───── Task input

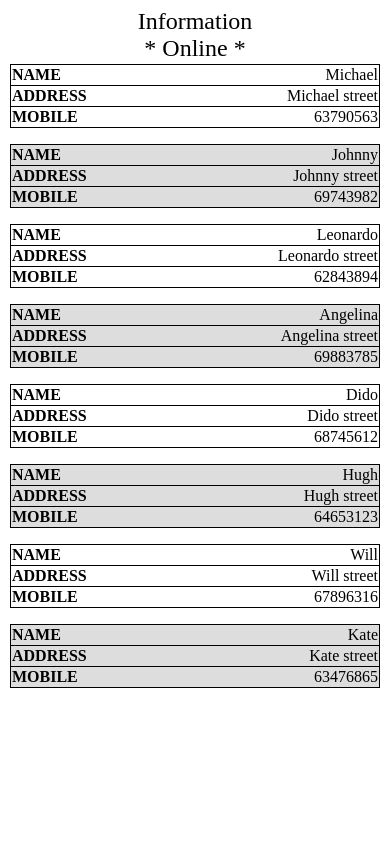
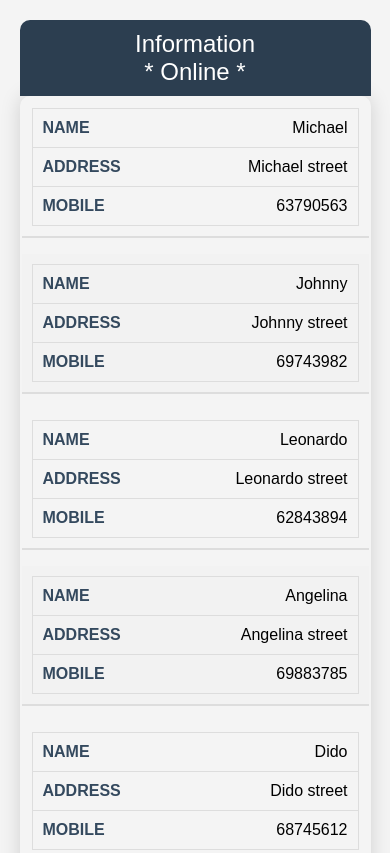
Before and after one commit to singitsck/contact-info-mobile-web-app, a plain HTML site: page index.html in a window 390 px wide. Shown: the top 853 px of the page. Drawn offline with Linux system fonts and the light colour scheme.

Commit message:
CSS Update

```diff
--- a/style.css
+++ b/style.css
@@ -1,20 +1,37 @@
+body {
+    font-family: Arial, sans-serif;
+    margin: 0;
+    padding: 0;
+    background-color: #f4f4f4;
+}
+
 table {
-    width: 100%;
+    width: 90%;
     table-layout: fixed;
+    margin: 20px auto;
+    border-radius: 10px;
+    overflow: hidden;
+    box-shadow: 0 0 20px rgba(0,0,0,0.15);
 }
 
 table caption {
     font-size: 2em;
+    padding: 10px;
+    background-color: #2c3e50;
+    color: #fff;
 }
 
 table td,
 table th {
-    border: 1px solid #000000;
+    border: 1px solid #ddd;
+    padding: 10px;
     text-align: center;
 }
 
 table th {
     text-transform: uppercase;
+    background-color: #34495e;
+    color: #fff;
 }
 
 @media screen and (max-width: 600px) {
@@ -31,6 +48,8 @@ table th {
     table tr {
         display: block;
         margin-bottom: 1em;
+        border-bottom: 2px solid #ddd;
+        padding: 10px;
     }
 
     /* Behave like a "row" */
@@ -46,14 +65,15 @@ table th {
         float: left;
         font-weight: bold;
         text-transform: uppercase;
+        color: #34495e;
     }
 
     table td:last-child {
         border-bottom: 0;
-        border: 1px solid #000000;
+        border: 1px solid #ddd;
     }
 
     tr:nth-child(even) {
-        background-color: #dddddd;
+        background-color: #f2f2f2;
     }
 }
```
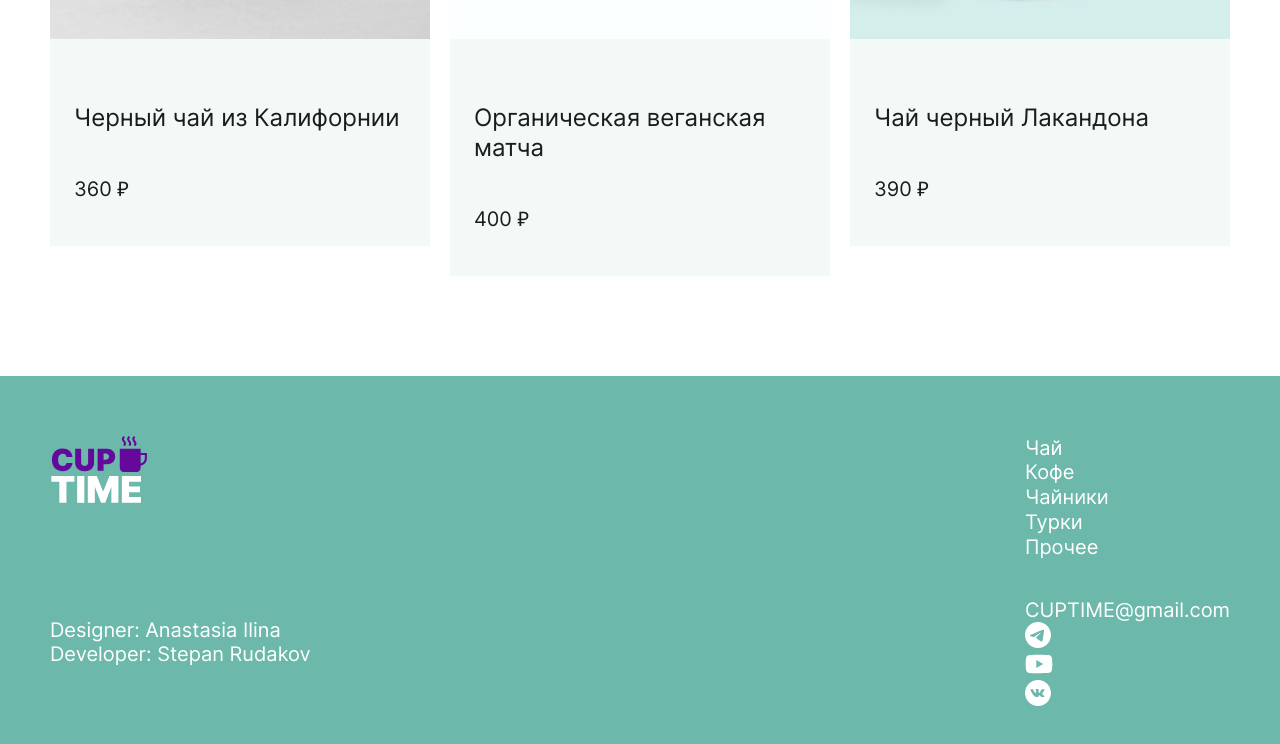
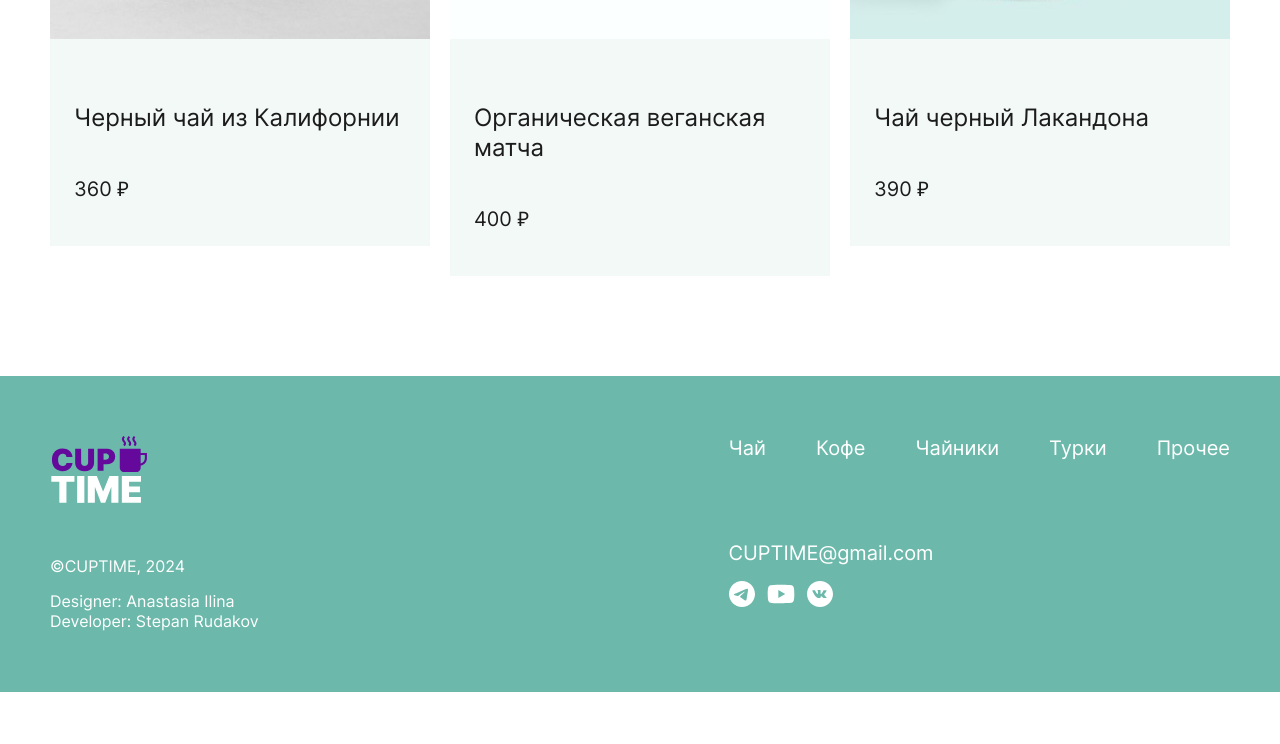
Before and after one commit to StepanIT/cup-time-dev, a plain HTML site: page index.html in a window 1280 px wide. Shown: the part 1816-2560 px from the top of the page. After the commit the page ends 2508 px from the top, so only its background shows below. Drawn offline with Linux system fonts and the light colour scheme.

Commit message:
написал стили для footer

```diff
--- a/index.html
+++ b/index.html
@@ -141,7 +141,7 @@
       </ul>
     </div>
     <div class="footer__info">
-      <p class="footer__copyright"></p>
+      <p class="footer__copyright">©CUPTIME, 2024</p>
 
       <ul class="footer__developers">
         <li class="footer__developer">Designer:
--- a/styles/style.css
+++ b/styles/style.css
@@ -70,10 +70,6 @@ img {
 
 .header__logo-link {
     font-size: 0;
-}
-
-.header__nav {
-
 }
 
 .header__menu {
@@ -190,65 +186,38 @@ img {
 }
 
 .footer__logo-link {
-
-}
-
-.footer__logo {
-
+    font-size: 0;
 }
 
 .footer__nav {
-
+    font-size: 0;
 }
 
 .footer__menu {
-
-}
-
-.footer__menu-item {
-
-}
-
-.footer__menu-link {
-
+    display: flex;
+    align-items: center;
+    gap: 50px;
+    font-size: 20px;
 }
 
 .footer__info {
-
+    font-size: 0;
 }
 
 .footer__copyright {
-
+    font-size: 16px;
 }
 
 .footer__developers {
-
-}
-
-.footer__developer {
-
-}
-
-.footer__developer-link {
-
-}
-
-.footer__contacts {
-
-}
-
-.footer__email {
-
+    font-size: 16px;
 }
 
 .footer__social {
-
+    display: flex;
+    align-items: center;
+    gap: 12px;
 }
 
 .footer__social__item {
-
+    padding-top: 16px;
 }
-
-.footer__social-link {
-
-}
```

──────────
───── Task input

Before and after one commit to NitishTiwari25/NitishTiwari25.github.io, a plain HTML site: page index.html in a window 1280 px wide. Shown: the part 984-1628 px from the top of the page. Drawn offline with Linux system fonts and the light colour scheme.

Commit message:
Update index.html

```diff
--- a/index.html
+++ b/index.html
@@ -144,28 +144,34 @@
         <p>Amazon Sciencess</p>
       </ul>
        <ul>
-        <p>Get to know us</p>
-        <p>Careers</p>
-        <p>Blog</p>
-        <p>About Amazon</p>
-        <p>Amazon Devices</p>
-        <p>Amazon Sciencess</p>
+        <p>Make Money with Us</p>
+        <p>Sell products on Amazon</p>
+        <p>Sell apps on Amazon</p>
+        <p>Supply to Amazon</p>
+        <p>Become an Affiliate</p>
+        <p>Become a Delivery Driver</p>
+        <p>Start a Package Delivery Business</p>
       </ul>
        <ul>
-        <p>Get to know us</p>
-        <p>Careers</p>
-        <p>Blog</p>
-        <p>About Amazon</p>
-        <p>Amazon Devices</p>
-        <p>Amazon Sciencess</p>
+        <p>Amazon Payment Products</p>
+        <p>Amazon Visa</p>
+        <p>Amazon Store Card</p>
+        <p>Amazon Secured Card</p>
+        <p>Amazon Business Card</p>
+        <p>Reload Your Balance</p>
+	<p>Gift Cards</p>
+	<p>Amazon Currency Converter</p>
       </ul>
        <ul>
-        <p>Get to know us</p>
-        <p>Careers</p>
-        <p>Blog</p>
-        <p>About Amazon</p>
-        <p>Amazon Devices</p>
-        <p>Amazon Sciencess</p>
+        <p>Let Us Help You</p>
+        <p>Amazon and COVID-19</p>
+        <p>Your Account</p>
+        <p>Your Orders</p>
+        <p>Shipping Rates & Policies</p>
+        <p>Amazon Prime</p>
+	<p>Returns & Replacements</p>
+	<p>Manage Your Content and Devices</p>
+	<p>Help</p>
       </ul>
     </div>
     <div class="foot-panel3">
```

──────────

Whenever the word "table" occurs in a line above, copy that line.

Answer below —
 table {
     table-layout: fixed;
 table caption {
 table td,
 table th {
 table th {
@@ -31,6 +48,8 @@ table th {
     table tr {
@@ -46,14 +65,15 @@ table th {
     table td:last-child {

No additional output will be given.